Collecting movies in Blueray DVD format is one of the best ways to begin your physical media collection. The Blueray DVD is an incredibly crisp and clear viewing experience. So is streaming – you might say. The big drawback to streaming 4K is you need the right internet speed to enjoy those clear images. Blueray DVDs require zero bandwidth. It’s always there for you, clear as can be.
What is a Steelbook?
A Steelbook DVD movie comes in a high-quality metal case with premium artwork displayed on the front cover. For collectors, these are especially desirable because they are created in a limited quantity and usually sell-out as fast as they are released to retail vendors. Resale values on eBay list many Steelbook DVDs in the hundreds and even thousands of dollars, depending on the condition and the title.
Collecting Movies With The Criterion Collection
Since 1984, the Criterion Collection has been committed to presenting movies with state-of-the-art restorations and special features for a deeper appreciation of the art of filmmaking.
Purchasing DVDs from the Criterion Collection is a way to guarantee you are buying the movie the way the creators had wished it to be presented. Since their first release of Citizen Kane and King Kong on laserdisc in 1984, the Criterion Collection has been working closely with filmmakers to ensure the preservation of the movie’s original intent and expression.

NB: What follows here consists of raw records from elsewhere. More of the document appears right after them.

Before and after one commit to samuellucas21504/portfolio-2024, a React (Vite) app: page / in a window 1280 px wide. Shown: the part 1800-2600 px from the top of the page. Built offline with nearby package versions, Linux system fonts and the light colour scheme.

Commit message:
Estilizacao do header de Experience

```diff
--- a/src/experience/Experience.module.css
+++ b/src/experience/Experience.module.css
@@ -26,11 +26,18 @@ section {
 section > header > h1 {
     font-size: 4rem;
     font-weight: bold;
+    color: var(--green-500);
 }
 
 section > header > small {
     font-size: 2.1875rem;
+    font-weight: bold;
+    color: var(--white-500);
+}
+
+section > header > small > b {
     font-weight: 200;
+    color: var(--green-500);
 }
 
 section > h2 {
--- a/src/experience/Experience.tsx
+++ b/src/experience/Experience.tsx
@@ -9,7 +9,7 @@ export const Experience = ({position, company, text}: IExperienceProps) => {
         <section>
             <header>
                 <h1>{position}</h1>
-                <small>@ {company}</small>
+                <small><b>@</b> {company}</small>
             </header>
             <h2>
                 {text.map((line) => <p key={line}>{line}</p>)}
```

Naturally, DVDs by the Criterion Collection are some of the most desirable by movie fans and collectors. But not every movie exists from Criterion. The process of getting rights to release the movie can take years. Once film owners grant Criterion the rights to release a movie, they begin their work and eventually distribute the DVD. Buying Criterion DVDs is another excellent way to begin collecting movies.
What Inning Are We In?
While fractional ownership and investing platforms such as Rally have featured Nintendo and Playstation games for investment, they have yet to feature original DVDs and VHS tapes. With values skyrocketing for certain rare titles, I wouldn’t be surprised to see something like this offered on a fractional share platform in the near future.
There’s a possibility that collecting movies is a wave that is just beginning to form and still miles from shore. Investors love to ask the question, “What inning are we in?” while contemplating a recent trend or phase in markets. Don’t panic; if you’re interested in collecting movies, VHS, DVDs, cassettes, and compact disks, there are only two outs in the top of the first inning.